Jackson, John Jr. 2004. An Ethnographic Filmflam: Giving Gifts, Doing Research, and Videotaping the Native Subject/Object. American Anthropologist, 106(1):32-42.

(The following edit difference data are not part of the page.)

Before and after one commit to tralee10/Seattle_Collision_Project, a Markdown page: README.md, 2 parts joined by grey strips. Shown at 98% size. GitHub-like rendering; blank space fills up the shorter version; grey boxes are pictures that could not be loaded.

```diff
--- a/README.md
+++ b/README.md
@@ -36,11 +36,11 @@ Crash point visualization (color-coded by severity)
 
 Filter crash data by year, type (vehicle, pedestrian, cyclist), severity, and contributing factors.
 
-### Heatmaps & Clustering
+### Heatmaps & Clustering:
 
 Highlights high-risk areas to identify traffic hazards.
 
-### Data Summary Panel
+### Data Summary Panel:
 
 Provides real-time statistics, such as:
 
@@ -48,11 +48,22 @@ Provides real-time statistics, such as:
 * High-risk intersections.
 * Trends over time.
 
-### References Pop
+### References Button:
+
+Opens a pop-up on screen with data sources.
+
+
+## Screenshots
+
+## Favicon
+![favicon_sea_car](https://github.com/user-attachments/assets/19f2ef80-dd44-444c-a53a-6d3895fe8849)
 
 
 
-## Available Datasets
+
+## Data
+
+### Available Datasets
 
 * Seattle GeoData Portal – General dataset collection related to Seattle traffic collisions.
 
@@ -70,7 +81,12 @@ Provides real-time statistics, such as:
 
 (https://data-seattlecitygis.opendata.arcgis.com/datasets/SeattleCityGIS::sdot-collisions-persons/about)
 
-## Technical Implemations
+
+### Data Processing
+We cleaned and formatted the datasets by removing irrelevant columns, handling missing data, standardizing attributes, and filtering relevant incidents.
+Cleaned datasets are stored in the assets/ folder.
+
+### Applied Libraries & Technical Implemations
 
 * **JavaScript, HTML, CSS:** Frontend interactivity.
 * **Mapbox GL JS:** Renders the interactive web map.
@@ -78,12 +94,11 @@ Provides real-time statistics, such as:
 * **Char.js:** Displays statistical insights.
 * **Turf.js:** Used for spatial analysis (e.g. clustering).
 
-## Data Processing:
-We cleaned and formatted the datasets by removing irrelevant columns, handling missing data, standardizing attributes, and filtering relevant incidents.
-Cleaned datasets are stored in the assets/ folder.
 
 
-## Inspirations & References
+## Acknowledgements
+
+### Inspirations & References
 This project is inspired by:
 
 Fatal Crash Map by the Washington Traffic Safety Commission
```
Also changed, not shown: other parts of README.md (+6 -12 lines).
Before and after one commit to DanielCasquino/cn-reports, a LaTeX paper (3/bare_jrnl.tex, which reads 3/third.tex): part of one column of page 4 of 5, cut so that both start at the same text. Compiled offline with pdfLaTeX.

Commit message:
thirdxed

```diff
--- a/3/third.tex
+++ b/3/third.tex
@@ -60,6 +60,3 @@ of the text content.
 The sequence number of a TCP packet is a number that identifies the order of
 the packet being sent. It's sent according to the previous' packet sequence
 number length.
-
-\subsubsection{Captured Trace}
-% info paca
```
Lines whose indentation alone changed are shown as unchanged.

Writing as a native researching the Black community in Harlem, New York, the author argues that the “slipperiness of nativity” helps provide the tools for looking at filmmaking as a form of gift-giving between the ethnographic filmmaker and his/her film subjects. Compared to their Western counterparts, native anthropologists are assumed to be less adept at interpreting the “emic etically”. They are also seen to begin from an “overly identificatory position”, and they also do not stand “above and beyond… in a posture of laboratorial scrutiny.” Following Ruth Behar, the author calls for a “rigorous reflexivity” — one which sees the admission of race, gender and class as followed by a more sophisticated inquiry about how knowledge is produced in the field. In Jackson’s experience, it was the “imbrication of the visual and the ethnographic” that helped him understand how the notions of visuality, nativity, and anthropological positionality interact with each other (38). For instance, using his prosumer camera, he is perceived as an outsider (tourist), and access to his own community becomes more difficult. As he writes, Rouch’s claims for a “shared” anthropology may also be possible in creating films which are not “ethnographic” and which are not edited as anthropological narratives. Using Mauss’ idea of the “gift”, Jackson writes about how his informants’ frequent requests to be filmed during family occasions as their attempt at self-archivization presented a “very different brand of ‘total prestation’”. He argues, however, that such relationships open up a potential for endless exploitation. While he earns a quasifamilial relationship through his filming, he receives permission for the screenings of the same films in various contexts. He writes about such film productions as an avenue for thinking about such “exploitative potential.”